  15. Both Vereen and Bolden could assume the roll left by Woodhead. (even Leon Washington and Edelman could steal some of those touches) That leaves Lloyd's touches that would be better suited for a player like Thompkins, Dobson, or Boyce. That leaves us with the joker role, which involves a percentage of blocking that doesn't really play to Vereens strength. If Vereen was to go down with an ACL tomorrow, who would the Shark Pool jump on as the new joker? Would it be because of talent or opportunity? I don't think Bolden can fill the role as well as Vereen. His agility score (3 cone plus Short Shuttle time) is a full half second slower than Vereen, and as I mentioned later in the piece, Bolden is on the roster bubble.

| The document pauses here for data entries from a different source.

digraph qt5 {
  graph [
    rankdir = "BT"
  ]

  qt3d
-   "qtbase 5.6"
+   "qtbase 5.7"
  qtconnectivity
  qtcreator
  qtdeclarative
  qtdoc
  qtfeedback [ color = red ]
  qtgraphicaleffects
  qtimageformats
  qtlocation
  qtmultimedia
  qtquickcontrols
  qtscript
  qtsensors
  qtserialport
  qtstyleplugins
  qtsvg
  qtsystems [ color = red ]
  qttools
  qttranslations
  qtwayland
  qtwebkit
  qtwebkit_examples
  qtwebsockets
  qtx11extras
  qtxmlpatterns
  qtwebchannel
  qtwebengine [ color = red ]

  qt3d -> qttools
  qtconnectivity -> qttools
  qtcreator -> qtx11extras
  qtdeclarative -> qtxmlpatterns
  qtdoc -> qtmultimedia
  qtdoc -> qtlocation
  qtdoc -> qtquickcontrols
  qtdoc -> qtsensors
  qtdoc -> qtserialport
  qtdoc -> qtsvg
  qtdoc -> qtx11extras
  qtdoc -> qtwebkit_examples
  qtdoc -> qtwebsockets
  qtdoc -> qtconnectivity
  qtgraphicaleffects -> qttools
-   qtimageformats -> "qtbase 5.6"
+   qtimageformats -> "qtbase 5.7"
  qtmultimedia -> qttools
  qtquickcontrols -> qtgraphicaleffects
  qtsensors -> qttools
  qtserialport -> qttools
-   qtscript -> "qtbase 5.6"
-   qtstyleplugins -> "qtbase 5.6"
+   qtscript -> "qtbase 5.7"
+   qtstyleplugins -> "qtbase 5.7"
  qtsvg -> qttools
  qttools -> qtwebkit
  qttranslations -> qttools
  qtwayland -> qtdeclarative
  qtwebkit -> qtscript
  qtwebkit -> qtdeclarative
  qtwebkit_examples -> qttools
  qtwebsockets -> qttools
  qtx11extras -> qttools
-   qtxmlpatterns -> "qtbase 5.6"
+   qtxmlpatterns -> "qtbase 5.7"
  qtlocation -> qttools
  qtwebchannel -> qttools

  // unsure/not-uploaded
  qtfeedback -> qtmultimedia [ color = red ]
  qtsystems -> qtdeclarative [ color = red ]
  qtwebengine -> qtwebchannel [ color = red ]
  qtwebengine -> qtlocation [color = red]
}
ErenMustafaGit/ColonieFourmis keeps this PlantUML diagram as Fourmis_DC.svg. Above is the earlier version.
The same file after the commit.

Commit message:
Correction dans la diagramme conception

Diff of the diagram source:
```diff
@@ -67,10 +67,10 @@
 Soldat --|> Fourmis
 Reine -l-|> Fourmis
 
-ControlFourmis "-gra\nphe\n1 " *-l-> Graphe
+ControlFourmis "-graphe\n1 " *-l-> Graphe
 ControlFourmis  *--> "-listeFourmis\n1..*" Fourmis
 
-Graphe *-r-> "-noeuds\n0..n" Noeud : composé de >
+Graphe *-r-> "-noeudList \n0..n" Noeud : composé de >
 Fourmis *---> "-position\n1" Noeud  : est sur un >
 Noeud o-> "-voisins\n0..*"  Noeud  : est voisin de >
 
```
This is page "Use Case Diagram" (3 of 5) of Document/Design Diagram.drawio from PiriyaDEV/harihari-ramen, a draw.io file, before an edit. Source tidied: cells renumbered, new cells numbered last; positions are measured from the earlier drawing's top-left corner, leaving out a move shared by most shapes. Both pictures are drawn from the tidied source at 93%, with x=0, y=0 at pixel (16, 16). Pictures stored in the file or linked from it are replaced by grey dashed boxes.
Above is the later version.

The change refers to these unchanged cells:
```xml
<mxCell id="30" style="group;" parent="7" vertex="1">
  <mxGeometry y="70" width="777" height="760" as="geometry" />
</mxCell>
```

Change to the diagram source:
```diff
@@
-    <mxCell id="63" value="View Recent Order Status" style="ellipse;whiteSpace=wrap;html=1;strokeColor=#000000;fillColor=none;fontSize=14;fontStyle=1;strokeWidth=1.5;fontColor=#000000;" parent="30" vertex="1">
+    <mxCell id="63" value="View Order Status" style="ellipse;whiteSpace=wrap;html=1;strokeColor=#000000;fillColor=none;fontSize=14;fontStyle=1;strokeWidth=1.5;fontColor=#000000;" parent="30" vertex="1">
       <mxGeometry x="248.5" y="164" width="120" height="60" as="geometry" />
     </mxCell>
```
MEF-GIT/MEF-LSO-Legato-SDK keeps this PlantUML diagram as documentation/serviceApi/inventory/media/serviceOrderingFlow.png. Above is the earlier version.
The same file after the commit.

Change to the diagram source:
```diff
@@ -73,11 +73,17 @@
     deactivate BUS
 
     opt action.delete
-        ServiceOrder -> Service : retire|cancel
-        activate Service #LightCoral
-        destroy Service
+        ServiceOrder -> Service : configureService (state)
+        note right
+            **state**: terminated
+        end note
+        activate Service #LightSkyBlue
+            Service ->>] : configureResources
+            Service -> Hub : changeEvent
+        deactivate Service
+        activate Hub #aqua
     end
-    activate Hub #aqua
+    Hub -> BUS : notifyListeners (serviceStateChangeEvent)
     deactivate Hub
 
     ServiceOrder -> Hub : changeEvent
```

If Vereen ripped an ACL, I would jump on Leon Washington, but I don't think he would have the upside of Vereen because I'm not sure he can play as a split end Understood. Then what would Vereen's roll have been if AH was still on the roster? Point is, I don't know if it's talent or opportunity that is giving Vereen his upside. If it's just opportunity, then Vereen may not produce up to his rising ADP. I think Vereen is pretty good. When AH was still on the roster, he scored 3 touchdowns on 12 touches in a playoff game and was running split end WR routes and getting throw to down the field. The Pats knew what they had and seemed to like him.